Publication reference
Shyamsundar, P., Springer, N. P., Tallis, H., Polasky, S., Jat, M. L., Sidhu, H. S., … Somanathan, R. (2019). Fields on fire: Alternatives to crop residue burning in India.
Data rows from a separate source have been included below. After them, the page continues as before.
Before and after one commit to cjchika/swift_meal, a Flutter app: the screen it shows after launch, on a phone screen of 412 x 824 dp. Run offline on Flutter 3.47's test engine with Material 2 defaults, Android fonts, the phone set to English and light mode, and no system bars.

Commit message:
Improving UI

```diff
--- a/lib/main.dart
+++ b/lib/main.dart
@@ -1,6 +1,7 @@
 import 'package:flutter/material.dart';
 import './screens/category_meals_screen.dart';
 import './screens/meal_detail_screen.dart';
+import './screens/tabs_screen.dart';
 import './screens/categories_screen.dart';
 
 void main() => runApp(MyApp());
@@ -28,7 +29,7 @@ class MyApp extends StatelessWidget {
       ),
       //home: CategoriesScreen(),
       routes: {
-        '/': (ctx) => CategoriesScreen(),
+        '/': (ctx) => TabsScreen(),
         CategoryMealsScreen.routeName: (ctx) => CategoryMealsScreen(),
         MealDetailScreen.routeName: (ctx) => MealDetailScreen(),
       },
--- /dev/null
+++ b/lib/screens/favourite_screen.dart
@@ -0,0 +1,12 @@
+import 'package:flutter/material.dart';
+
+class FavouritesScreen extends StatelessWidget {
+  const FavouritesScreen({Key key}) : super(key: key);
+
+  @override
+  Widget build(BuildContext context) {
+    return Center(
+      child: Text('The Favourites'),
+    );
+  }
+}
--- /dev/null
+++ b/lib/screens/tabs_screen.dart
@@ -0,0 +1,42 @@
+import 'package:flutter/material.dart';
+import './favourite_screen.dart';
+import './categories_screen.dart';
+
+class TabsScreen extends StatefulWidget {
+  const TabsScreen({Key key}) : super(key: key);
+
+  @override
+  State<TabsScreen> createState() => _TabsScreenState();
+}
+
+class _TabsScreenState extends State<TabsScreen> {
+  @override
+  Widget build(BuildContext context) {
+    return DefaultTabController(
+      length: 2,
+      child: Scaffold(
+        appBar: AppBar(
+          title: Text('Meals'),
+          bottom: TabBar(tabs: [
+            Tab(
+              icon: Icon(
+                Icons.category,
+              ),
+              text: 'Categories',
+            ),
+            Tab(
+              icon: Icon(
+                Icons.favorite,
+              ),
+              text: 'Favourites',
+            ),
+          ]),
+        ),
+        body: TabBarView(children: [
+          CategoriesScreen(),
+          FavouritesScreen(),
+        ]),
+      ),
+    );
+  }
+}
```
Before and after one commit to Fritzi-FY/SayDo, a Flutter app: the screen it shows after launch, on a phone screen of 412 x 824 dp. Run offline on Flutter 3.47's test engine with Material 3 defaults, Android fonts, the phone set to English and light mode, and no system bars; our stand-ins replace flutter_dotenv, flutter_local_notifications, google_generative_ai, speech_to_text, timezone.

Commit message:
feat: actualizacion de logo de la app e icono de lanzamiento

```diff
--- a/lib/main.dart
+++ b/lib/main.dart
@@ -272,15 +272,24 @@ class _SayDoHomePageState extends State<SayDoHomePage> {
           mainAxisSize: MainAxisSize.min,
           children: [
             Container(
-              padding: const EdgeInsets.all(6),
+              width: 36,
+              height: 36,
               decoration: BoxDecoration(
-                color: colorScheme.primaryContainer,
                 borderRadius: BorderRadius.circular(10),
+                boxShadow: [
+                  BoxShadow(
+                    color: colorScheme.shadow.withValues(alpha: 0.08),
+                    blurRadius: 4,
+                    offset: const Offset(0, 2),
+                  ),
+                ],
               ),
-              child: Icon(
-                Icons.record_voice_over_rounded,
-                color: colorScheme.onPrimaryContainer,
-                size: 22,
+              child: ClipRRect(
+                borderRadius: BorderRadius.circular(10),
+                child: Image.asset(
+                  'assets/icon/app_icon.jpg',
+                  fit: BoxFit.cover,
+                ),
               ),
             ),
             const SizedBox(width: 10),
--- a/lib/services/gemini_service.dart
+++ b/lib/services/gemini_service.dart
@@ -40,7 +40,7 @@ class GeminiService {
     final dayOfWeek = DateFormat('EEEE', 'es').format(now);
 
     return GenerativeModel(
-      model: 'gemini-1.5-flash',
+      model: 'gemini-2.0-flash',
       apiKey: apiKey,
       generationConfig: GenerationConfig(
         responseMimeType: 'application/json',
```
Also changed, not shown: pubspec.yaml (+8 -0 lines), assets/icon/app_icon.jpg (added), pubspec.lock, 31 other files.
Science, 365(6453), 536–538. doi:10.1126/science.aaw4085
Publication | 30 April 2020